The stories drew inaccurate conclusions from Sanders’ comments, Mayne said in response to a Stars and Stripes query.
Sanders had said that the Defense Department can’t require troops to eat a certain way, even if a dietary change could increase their performance.
“I don’t have the authority to tell people — swimmers, submariners, etc ... — that they’re going to get themselves in ketosis so they can stay in the water longer,” Sanders told the Special Operations Forces Industry Conference in Tampa, Fla., in the May speech, according to the Washington Times.
The diet must also be tailored to each individual, E. Paul Zehr, a neuroscientist and professor at the University of Victoria in Canada, told Business Insider, which accurately reported on Sanders’ speech in June. Crafting diets for the armed forces’ 1.3 million active duty troops and some 800,000 in the selected reserve would be an obstacle to across-the-board implementation.
How the diet works By depriving the body of the carbohydrates it normally uses to fuel cell activity, a ketogenic diet aims to put the body in a metabolic state that taps fat stores for energy. When only fat is available to the body, it’s converted into fatty acids and then into compounds called ketones, which can be used as fuel.
The diet, developed to reduce epileptic seizures in children, has gained wide popularity in recent years for an entirely different reason: its promise of rapid weight loss without giving up fatty foods like bacon.
But the diet has reputed downsides, including some that would likely affect troop morale.
For instance, in addition to depriving troops of the sugary and starchy foods many of them love, the diet has been reported to cause bad breath and other smelly nuisances.
Nutritionists caution that not only is weight loss on the keto diet often short-lived, but achieving ketosis requires sticking to severe restrictions on carbohydrates. Eating just two medium-sized apples in a day could bust the limit.
Too much protein can also hamper efforts to reach the desired ketogenic state and even minor dietary lapses can cause setbacks.
A recent study published in the Journal of Sports Medicine and Physical Fitness found that even short-term ketogenic diets reduce exercise performance, especially for high-intensity, short duration activities.
Dieters have complained of flu-like symptoms when adjusting to the high-fat plan, and other issues including constipation, diarrhea or a foul-smelling condition known as “keto crotch,” which mainly affects women.
Furthermore, scientists have warned there’s little data about the diet’s long-term effects or its effect on cardiovascular or neurological health.
Open to change SOCOM is continuing to research the potential benefits of ketosis to troops in extreme environments, Sanders said in May, as well as looking at non-dietary ways to induce the state.

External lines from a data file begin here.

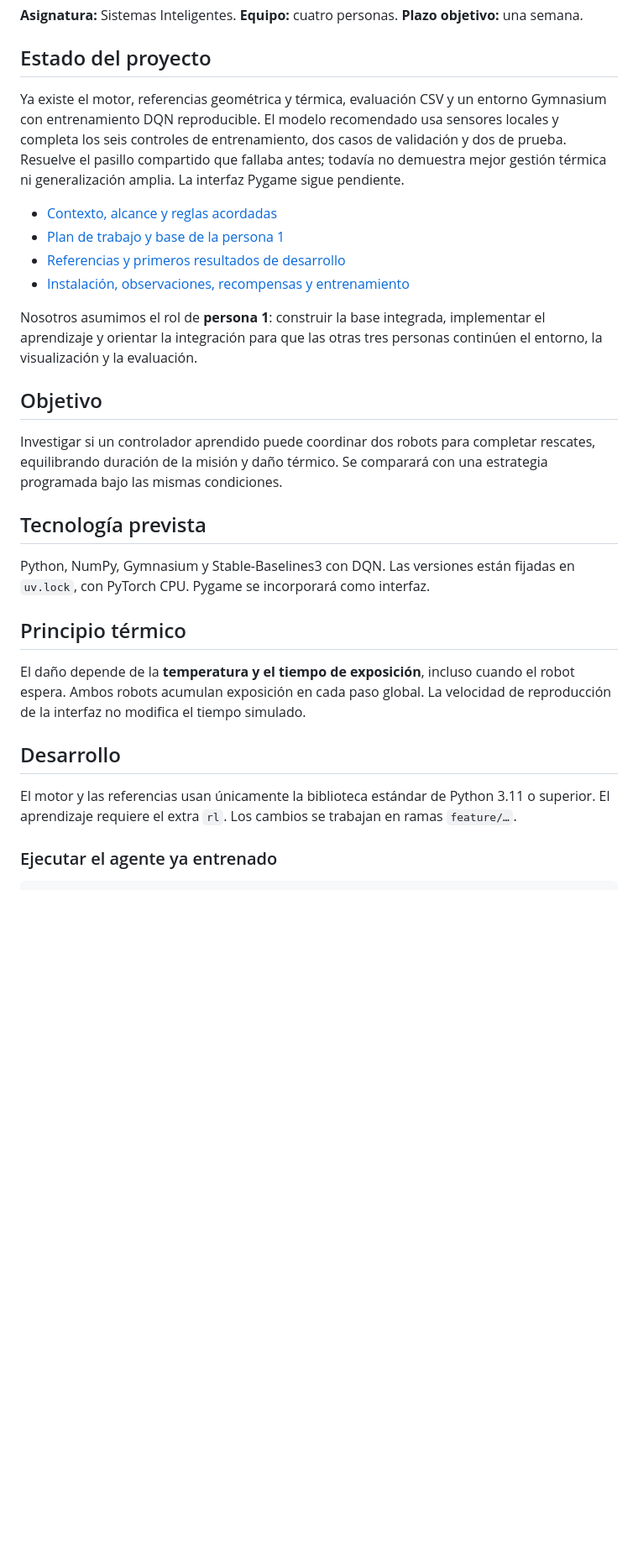
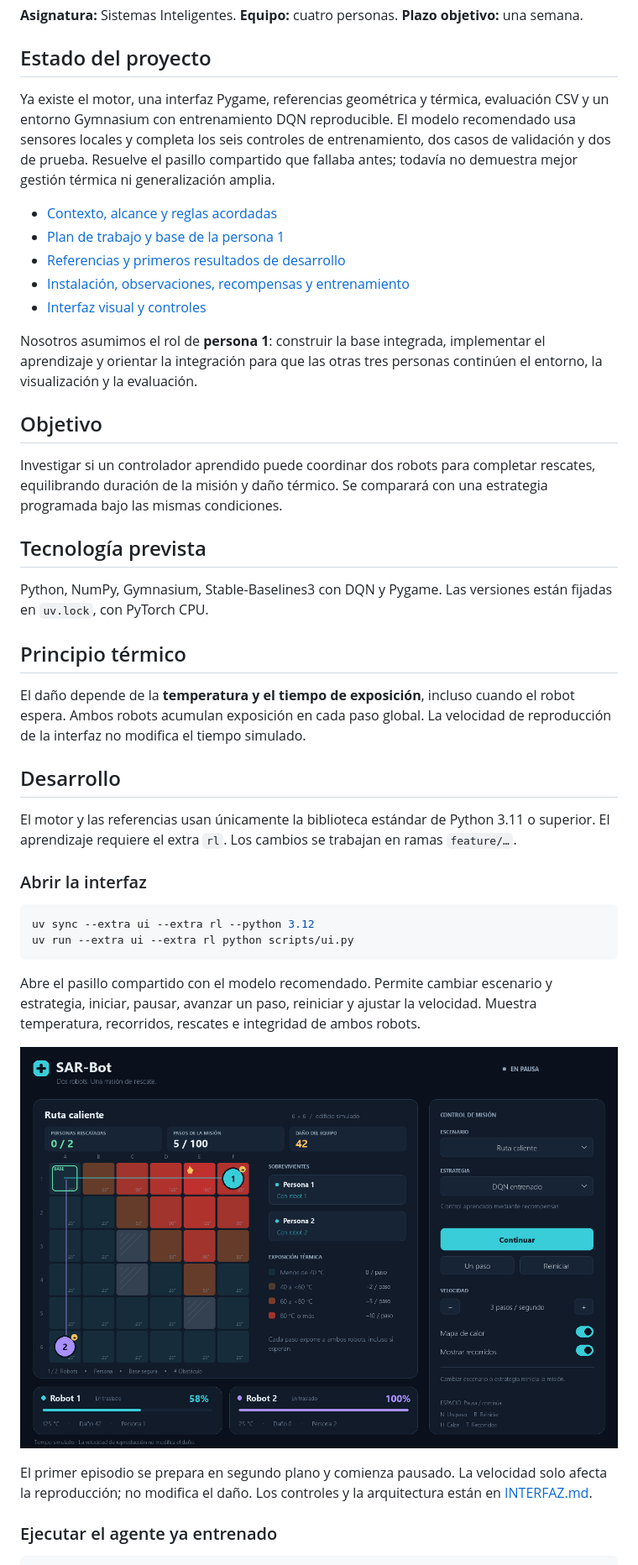
Before and after one commit to MelannyJutinico/SAR-Bot, a Markdown page: README.md, the part around one of its changes. Shown at 84% size. Rendered like a GitHub page; pictures changed too: docs/images/ui-preview.png (added); blank space fills up the shorter version.

Commit message:
docs: add UI walkthrough and verified visual preview

````diff
--- a/README.md
+++ b/README.md
@@ -6,12 +6,13 @@ Simulación académica de rescate cooperativo: dos robots deben evacuar a dos so
 
 ## Estado del proyecto
 
-Ya existe el motor, referencias geométrica y térmica, evaluación CSV y un entorno Gymnasium con entrenamiento DQN reproducible. El modelo recomendado usa sensores locales y completa los seis controles de entrenamiento, dos casos de validación y dos de prueba. Resuelve el pasillo compartido que fallaba antes; todavía no demuestra mejor gestión térmica ni generalización amplia. La interfaz Pygame sigue pendiente.
+Ya existe el motor, una interfaz Pygame, referencias geométrica y térmica, evaluación CSV y un entorno Gymnasium con entrenamiento DQN reproducible. El modelo recomendado usa sensores locales y completa los seis controles de entrenamiento, dos casos de validación y dos de prueba. Resuelve el pasillo compartido que fallaba antes; todavía no demuestra mejor gestión térmica ni generalización amplia.
 
 - [Contexto, alcance y reglas acordadas](docs/CONTEXTO.md)
 - [Plan de trabajo y base de la persona 1](docs/PLAN_DE_TRABAJO.md)
 - [Referencias y primeros resultados de desarrollo](docs/EVALUACION.md)
 - [Instalación, observaciones, recompensas y entrenamiento](docs/APRENDIZAJE.md)
+- [Interfaz visual y controles](docs/INTERFAZ.md)
 
 Nosotros asumimos el rol de **persona 1**: construir la base integrada, implementar el aprendizaje y orientar la integración para que las otras tres personas continúen el entorno, la visualización y la evaluación.
 
@@ -21,7 +22,7 @@ Investigar si un controlador aprendido puede coordinar dos robots para completar
 
 ## Tecnología prevista
 
-Python, NumPy, Gymnasium y Stable-Baselines3 con DQN. Las versiones están fijadas en `uv.lock`, con PyTorch CPU. Pygame se incorporará como interfaz.
+Python, NumPy, Gymnasium, Stable-Baselines3 con DQN y Pygame. Las versiones están fijadas en `uv.lock`, con PyTorch CPU.
 
 ## Principio térmico
 
@@ -30,6 +31,19 @@ El daño depende de la **temperatura y el tiempo de exposición**, incluso cuand
 ## Desarrollo
 
 El motor y las referencias usan únicamente la biblioteca estándar de Python 3.11 o superior. El aprendizaje requiere el extra `rl`. Los cambios se trabajan en ramas `feature/…`.
+
+### Abrir la interfaz
+
+```powershell
+uv sync --extra ui --extra rl --python 3.12
+uv run --extra ui --extra rl python scripts/ui.py
+```
+
+Abre el pasillo compartido con el modelo recomendado. Permite cambiar escenario y estrategia, iniciar, pausar, avanzar un paso, reiniciar y ajustar la velocidad. Muestra temperatura, recorridos, rescates e integridad de ambos robots.
+
+![Interfaz de SAR-Bot durante un rescate con riesgo térmico](docs/images/ui-preview.png)
+
+El primer episodio se prepara en segundo plano y comienza pausado. La velocidad solo afecta la reproducción; no modifica el daño. Los controles y la arquitectura están en [INTERFAZ.md](docs/INTERFAZ.md).
 
 ### Ejecutar el agente ya entrenado
 
````
Also changed, not shown: other parts of README.md (+4 -1 lines), docs/CONTEXTO.md (+7 -1 lines), docs/INTERFAZ.md (added, +74 -0 lines), docs/PLAN_DE_TRABAJO.md (+4 -4 lines), 1 other file.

If researchers discover that a diet or supplement can have a significant effect on performance, SOCOM would establish standards and “recommended means” to achieve them, Mayne said.
“This would be akin to the current nutritional guidelines that are applied throughout military dining facilities today,” he said.
Current military menu guidance calls for healthy options at chow halls such as low-calorie sodas, low-sodium seasonings, vegetables at every meal and fresh fruit as a dessert choice.
But troops can still fill their plates with burgers nestled in high-carb buns, served with fries dipped in sugar- and sodium-rich ketchup, if they choose.